A Closer Look at Universal Analytics & Google Analytics 4

In our previous article, we discussed some of the challenges that we may face when switching from Universal Analytics to Google Analytics 4. Most of these challenges stem from the absence or inclusion of certain features that were different in Universal Analytics. Let’s take a deeper dive into some of the differences that set Universal Analytics and GA4 apart.

When Universal Analytics was created, less than half of the population had smart phones. At that time as well, eCommerce profit was only half of what it is now. With both of those factors increasing over time, marketing and privacy were both heavily impacted. GA4 is designed to handle these changes better than Universal Analytics can. Some key aspects that have changed include privacy concerns, data collection, and general future proofing.


Privacy continues to be an important aspect of online life, and GA4 aims to increase its privacy options as compared to Universal Analytics. Some ways that GA4 does this is by making it easier to customize and control collected data. In GA4, you can easily delete data at the request of a user as well as determine how long you want GA4 to store user data before deleting it entirely. You can also turn off the collection of certain data, such as location specific or ad personalization data if desired.

The most notable way GA4 has grown from Universal Analytics’ privacy is through its decision to no longer collect or store IP addresses. In Universal Analytics, IP addresses were collected unless manually set to be anonymized. This push for increased user privacy has resulted in mixed feelings on part some companies. Many marketing efforts relied on tracking IP addresses to identify users and their location for the sake of advertisements. However, with GA4s personal identifiers for users and variety of tools, this shift shouldn’t impact the effectiveness of this tool, being beneficial for both users and eCommerce shops.

Data Collection

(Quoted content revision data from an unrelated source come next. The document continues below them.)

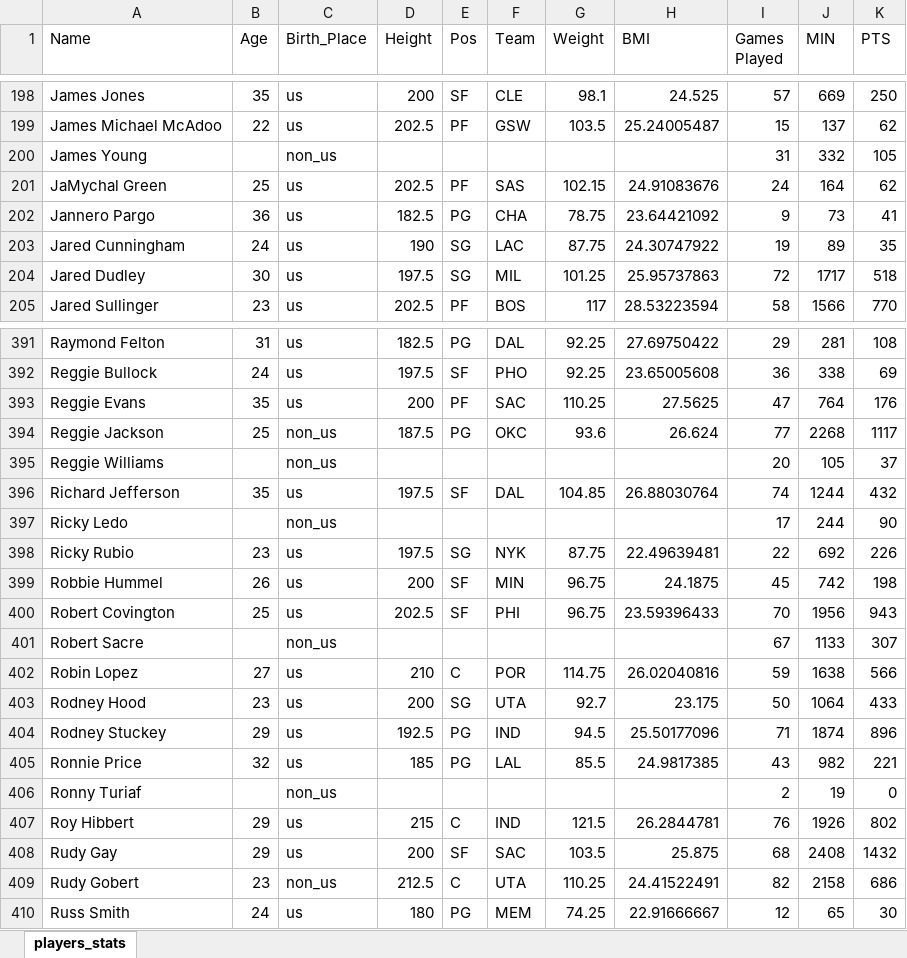
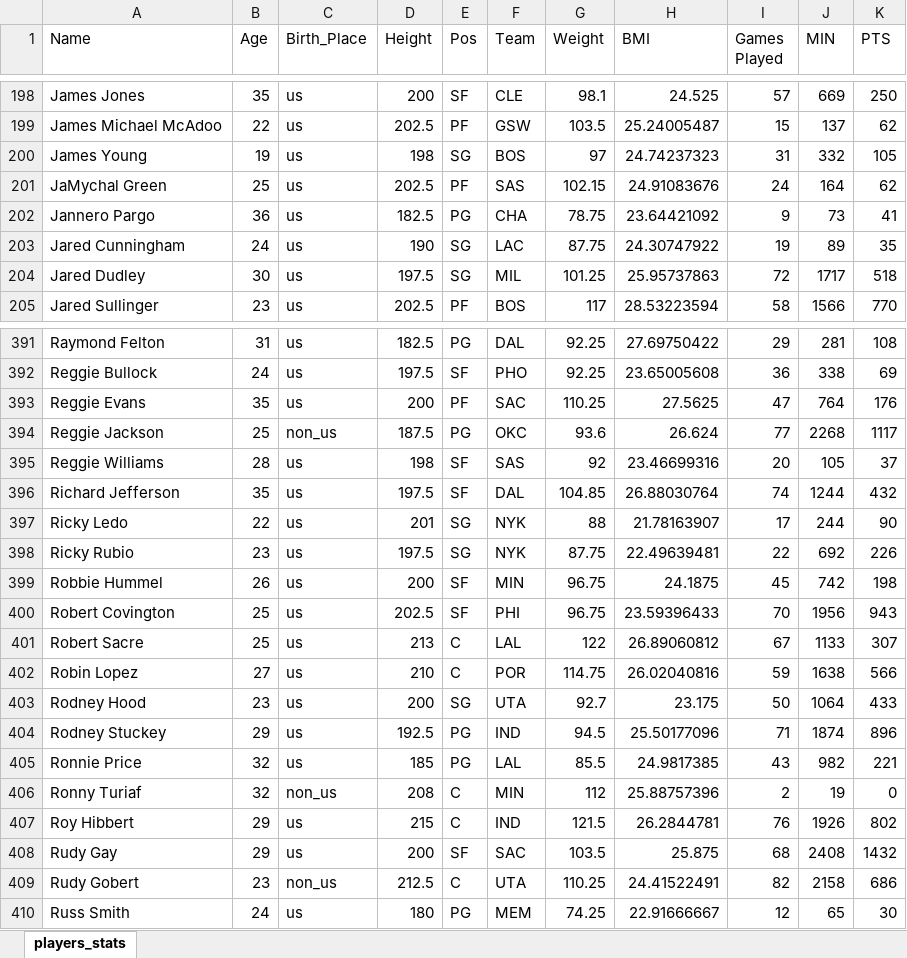
Before and after one commit to KamilZPWr/ModelsOfLinearRegression, an Excel workbook: data.xlsx, sheet players_stats, drawn as a sheet; only a part is shown, gaps mark what is left out; values as stored, in another font and other column widths than the file's, no borders; the diff covers the shown part only; the diff names each change by its address in the sheet, - before the commit and + after, or states it on an @@ line.

```diff
--- a/data.xlsx (sheet players_stats)
+++ b/data.xlsx (sheet players_stats)
-B200 (Age): (empty)
+B200 (Age): 19
-C200 (Birth_Place): non_us
+C200 (Birth_Place): us
-D200 (Height): (empty)
+D200 (Height): 198
-E200 (Pos): (empty)
+E200 (Pos): SG
-F200 (Team): (empty)
+F200 (Team): BOS
-G200 (Weight): (empty)
+G200 (Weight): 97
-H200 (BMI): (empty)
+H200 (BMI): 24.74237323
-B395 (Age): (empty)
+B395 (Age): 28
-C395 (Birth_Place): non_us
+C395 (Birth_Place): us
-D395 (Height): (empty)
+D395 (Height): 198
-E395 (Pos): (empty)
+E395 (Pos): SF
-F395 (Team): (empty)
+F395 (Team): SAS
-G395 (Weight): (empty)
+G395 (Weight): 92
-H395 (BMI): (empty)
+H395 (BMI): 23.46699316
-B397 (Age): (empty)
+B397 (Age): 22
-C397 (Birth_Place): non_us
+C397 (Birth_Place): us
-D397 (Height): (empty)
+D397 (Height): 201
-E397 (Pos): (empty)
+E397 (Pos): SG
-F397 (Team): (empty)
+F397 (Team): NYK
-G397 (Weight): (empty)
+G397 (Weight): 88
-H397 (BMI): (empty)
+H397 (BMI): 21.78163907
-B401 (Age): (empty)
+B401 (Age): 25
-C401 (Birth_Place): non_us
+C401 (Birth_Place): us
-D401 (Height): (empty)
+D401 (Height): 213
-E401 (Pos): (empty)
+E401 (Pos): C
-F401 (Team): (empty)
+F401 (Team): LAL
-G401 (Weight): (empty)
+G401 (Weight): 122
-H401 (BMI): (empty)
+H401 (BMI): 26.89060812
-B406 (Age): (empty)
+B406 (Age): 32
-D406 (Height): (empty)
+D406 (Height): 208
-E406 (Pos): (empty)
+E406 (Pos): C
-F406 (Team): (empty)
+F406 (Team): MIN
-G406 (Weight): (empty)
+G406 (Weight): 112
-H406 (BMI): (empty)
+H406 (BMI): 25.88757396
```
Also changed, not shown: 349 edited cells elsewhere in this sheet, formulas that keep their value.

As the replacement for Universal Analytics, GA4 aims to better understand the user experience and journey. With the market changing, GA4 has shifted its focus to customer acquisition and retention unlike its predecessor who focused strictly on acquisition. As a result, the metrics GA4 tracks have evolved from Universal Analytics. Behavior, for example, was a collection of metrics included in almost every report in Universal Analytics. Behavior included metrics like bounce rate, page session, and average session duration. These have now been replaced by engagement metrics in GA4, which track engaged sessions, engaged rates, engaged user per session, and other data.

Metrics collected for monetization have also changed between Universal Analytics and GA4. In Universal Analytics, monetization data was found in conversion reports. The data collected on monetization was limited to eCommerce. In GA4, monetization is its own category that includes other streams of revenue, including ad revenue, in-app sales, and eCommerce. While this allows companies to better see where their company is making money, GA4 does not inherently track non-monetary conversions, a metric that was an option in Universal Analytics.

Future Proofing

With GA4 becoming the default Google Analytics tool in July of 2023, it includes a variety of new features that Universal Analytics did not offer. Customization of reports, metrics, and even dashboards offer the ability to track and visualize data to your needs. Machine learning is ingrained in GA4, offering not only insights like Universal Analytics, but also a variety of machine learning tools to explore. Anomaly detection and predictive analytics offer ways to identify key changes in your data and to note patterns that could follow in the future. Overall, we have not yet established the full potential of GA4’s new and improved analytics service.

Want to learn more?

Interested in using GA4 to gain a deeper understanding of your business? Want to learn more about the capabilities that GA4 has to offer? Save your seat today for Carrie Saunders’ “4-Day Google Analytics 4 Boot-camp.” In this bootcamp, Carrie will guide you in getting your GA4 account set up and exploring the many ways you can use it to optimize your business!